Downtown San Ramon to be completed in 2018

Construction on massive project starts nine years after conception

Downtown San Ramon to be completed in 2018

Photo courtesy of

Brittany Jimena and Cameron Harris

In spring of 2007, the city of San Ramon officially approved and finalized the building of a new City Center on about 40 acres located at the intersection of Bollinger Canyon Road and Camino Ramon.

Though demolition of an old office park just west of the intersection is nearly complete, it will not be until the summer of 2018 that the new downtown will officially open.

“The city center is something that the residents have been waiting for ever since the city was  incorporated in 1983,” said Phil Wong, San Ramon’s Planning/Community Development Director.

The initial concept for the downtown area was created in 2007, but with the economic crash in 2008 and the estimated budget of the City Center amounting to $850 million, the construction was delayed.  Now, after nine years, the construction has finally begun.

The city plans to create an open public setting that goes beyond a shopping mall.   According to San Ramon’s Chamber of Commerce,  the City Center will include a variety of community elements, including a citizens’ plaza, high-quality retail, hotel, movie theater, restaurants, residential space, and a new City Hall and library.

“ I think they [Cal High students] will enjoy the downtown because it’s new and San Ramon will finally have a place for teens to hang out,” said freshman Blake Cunningham.

The main focus of the project is the retail section. Best described as a piazza, the new downtown intends to imitate the very natural look of Bishop Ranch.

To complete this project, the city is partnering with the Sunset Development Company, which is responsible for the overall development and construction of the City Center. Sunset has also developed the Bishop Ranch office complex since its construction in 1978.

The city will oversee the construction of public-related aspects of the project, such as City Hall and the library.

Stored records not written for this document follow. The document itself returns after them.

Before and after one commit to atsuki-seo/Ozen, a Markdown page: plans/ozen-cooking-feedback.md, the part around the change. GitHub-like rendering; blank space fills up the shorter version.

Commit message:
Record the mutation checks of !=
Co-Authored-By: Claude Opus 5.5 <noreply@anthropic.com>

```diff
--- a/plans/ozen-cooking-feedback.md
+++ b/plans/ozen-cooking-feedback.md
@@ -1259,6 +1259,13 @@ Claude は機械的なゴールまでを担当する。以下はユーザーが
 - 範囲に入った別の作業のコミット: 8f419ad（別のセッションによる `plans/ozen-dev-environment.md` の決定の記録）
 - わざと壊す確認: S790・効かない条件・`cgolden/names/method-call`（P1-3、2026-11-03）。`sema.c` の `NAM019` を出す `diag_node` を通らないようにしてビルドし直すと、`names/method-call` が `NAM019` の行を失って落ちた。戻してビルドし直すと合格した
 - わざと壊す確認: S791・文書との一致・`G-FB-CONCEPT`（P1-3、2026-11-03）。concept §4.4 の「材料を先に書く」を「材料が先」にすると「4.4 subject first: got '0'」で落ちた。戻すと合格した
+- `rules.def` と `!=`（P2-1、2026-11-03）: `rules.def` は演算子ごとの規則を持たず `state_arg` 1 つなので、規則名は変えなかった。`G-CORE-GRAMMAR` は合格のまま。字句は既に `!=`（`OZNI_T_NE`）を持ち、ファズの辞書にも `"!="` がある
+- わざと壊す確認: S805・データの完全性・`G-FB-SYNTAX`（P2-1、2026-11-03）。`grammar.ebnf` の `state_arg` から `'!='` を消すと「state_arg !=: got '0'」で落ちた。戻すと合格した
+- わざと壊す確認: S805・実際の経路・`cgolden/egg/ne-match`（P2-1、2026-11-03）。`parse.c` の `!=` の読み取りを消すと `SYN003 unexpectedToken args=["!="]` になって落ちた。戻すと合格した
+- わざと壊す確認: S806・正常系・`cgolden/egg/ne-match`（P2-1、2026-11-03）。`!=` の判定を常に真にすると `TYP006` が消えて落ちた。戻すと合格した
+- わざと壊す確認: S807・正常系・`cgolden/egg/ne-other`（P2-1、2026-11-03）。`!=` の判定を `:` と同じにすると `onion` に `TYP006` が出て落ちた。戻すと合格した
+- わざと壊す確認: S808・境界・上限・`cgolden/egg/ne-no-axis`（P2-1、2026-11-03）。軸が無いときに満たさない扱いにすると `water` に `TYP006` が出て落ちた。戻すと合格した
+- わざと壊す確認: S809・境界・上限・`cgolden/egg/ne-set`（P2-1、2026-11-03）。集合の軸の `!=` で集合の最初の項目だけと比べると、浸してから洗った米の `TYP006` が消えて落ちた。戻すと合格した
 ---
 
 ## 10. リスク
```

The head of design for San Ramon’s new downtown is world-renowned architecture firm Renzo Piano Building Workshop.  Piano’s most notable projects include The New York Times Building and California Academy of Sciences in San Francisco.

With all these impressive projects, Piano’s plans for the city center in San Ramon came as a shock to the architectural world.

“This is a great opportunity for us to explore the nature of the suburban environment,” Piano’s partner Antonio Belvedere said in an interview with the San Francisco Chronicle. “We have to plant the seed that allows other things to grow.”

Not only does Piano’s design company want to build a city center in a unique environment like San Ramon, but they also want to revolutionize the way a suburban society functions.

A statement from the official design company, found at www., reads, “One of the biggest constraints we face when designing a city center in suburbia is that cars are essential to getting there.  Our objective is to create a pedestrian realm, a place into which – as soon as it is reached – the car seemingly by magic disappears and leaves the place to the human being.”

The idea of having the cars “disappear” is shown in their designs.

To minimize the need for parking structures or lots, there will be parking on the second floor as well as the roof of the piazza.

At about 75,000 people, San Ramon’s population is steadily increasing with a growing amount of adolescents and young adults ranging from ages 14 to 21, according to a 2015 census of the city.

Many complain about the lack of places to go and activities in San Ramon. The city hopes the new project will eliminate this complaint.

Few students seem to know much about the City Center.

“I drive past the construction zone by Bishop Ranch all the time, but I never really knew what it was for,” said sophomore Hailey Meyer.  “If the city is able to complete the project and put in the movie theater and all the shops, I think it would be a cool place to go after school.”

The new downtown’s retail shops and restaurants will generate large amounts of sales, which means more tax earnings for the city. But the consequence that comes along with the building of new retail and entertainment is more traffic.

“At times, there may be some short term isolated congestion.  However, the busiest time for this type of project will be during the weekends,” said Wong. “During the week days, office workers may be the prime users due to the the city center’s proximity to the Bishop Ranch Business Parks.”